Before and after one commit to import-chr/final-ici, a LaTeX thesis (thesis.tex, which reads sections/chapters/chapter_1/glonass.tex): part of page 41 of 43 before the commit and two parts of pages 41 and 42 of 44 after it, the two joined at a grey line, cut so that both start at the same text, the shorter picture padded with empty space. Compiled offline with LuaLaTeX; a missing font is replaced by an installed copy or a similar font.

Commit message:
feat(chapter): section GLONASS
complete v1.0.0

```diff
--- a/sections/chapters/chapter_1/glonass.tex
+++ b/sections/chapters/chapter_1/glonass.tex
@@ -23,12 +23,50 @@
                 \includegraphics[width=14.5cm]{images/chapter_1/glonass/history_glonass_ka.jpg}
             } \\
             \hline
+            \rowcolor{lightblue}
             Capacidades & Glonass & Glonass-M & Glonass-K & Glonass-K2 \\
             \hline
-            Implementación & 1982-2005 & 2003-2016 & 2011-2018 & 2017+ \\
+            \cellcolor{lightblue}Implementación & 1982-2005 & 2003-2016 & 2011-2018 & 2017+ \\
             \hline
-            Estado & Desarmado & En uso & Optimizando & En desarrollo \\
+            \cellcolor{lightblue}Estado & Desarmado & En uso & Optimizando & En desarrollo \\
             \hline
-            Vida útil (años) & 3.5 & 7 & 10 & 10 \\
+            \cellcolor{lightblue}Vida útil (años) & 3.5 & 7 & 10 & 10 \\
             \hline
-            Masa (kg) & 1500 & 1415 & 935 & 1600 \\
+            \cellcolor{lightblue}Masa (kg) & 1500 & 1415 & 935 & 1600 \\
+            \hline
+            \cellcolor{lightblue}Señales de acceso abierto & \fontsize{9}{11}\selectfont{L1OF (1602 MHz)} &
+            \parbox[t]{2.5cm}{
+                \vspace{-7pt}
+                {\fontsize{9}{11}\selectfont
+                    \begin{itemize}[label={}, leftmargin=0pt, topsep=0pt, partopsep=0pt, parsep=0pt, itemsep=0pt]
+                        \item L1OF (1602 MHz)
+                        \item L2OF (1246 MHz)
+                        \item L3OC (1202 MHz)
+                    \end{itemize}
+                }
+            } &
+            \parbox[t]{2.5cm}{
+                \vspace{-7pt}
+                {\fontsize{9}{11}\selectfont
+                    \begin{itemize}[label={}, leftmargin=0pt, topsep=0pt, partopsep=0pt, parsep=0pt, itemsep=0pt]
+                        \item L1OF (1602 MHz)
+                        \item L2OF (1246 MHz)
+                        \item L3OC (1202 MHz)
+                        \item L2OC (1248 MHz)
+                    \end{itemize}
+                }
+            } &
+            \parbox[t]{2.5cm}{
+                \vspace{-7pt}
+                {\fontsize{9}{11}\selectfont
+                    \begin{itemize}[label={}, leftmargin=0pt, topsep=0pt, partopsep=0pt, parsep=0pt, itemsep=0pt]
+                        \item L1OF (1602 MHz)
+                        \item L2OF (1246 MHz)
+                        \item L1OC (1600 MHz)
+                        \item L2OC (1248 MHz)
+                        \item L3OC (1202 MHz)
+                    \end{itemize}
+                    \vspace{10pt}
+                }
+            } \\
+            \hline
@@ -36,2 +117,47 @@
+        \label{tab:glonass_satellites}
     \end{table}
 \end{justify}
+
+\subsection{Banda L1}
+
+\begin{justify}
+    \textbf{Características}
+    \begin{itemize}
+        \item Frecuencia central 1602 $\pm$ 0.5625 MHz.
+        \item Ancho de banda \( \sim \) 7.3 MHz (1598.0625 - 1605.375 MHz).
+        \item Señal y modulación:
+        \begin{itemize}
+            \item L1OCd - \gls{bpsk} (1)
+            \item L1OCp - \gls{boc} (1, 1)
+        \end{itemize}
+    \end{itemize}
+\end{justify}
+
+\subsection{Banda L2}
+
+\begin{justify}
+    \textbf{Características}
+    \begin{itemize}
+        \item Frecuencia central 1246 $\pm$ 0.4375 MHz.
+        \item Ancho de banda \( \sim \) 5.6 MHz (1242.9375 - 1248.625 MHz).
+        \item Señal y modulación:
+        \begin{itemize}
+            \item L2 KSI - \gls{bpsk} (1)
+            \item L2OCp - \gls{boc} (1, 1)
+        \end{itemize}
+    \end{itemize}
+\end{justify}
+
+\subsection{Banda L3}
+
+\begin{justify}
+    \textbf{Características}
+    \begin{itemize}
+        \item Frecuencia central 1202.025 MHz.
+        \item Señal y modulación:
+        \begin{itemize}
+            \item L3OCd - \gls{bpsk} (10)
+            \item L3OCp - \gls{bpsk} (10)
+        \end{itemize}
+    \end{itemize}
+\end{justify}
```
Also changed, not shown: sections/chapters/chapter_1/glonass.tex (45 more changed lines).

┄┄┄┄┄┄

Copy out every line of the listing that contains the string "cellcolor".

+            \cellcolor{lightblue}Implementación & 1982-2005 & 2003-2016 & 2011-2018 & 2017+ \\
+            \cellcolor{lightblue}Estado & Desarmado & En uso & Optimizando & En desarrollo \\
+            \cellcolor{lightblue}Vida útil (años) & 3.5 & 7 & 10 & 10 \\
+            \cellcolor{lightblue}Masa (kg) & 1500 & 1415 & 935 & 1600 \\
+            \cellcolor{lightblue}Señales de acceso abierto & \fontsize{9}{11}\selectfont{L1OF (1602 MHz)} &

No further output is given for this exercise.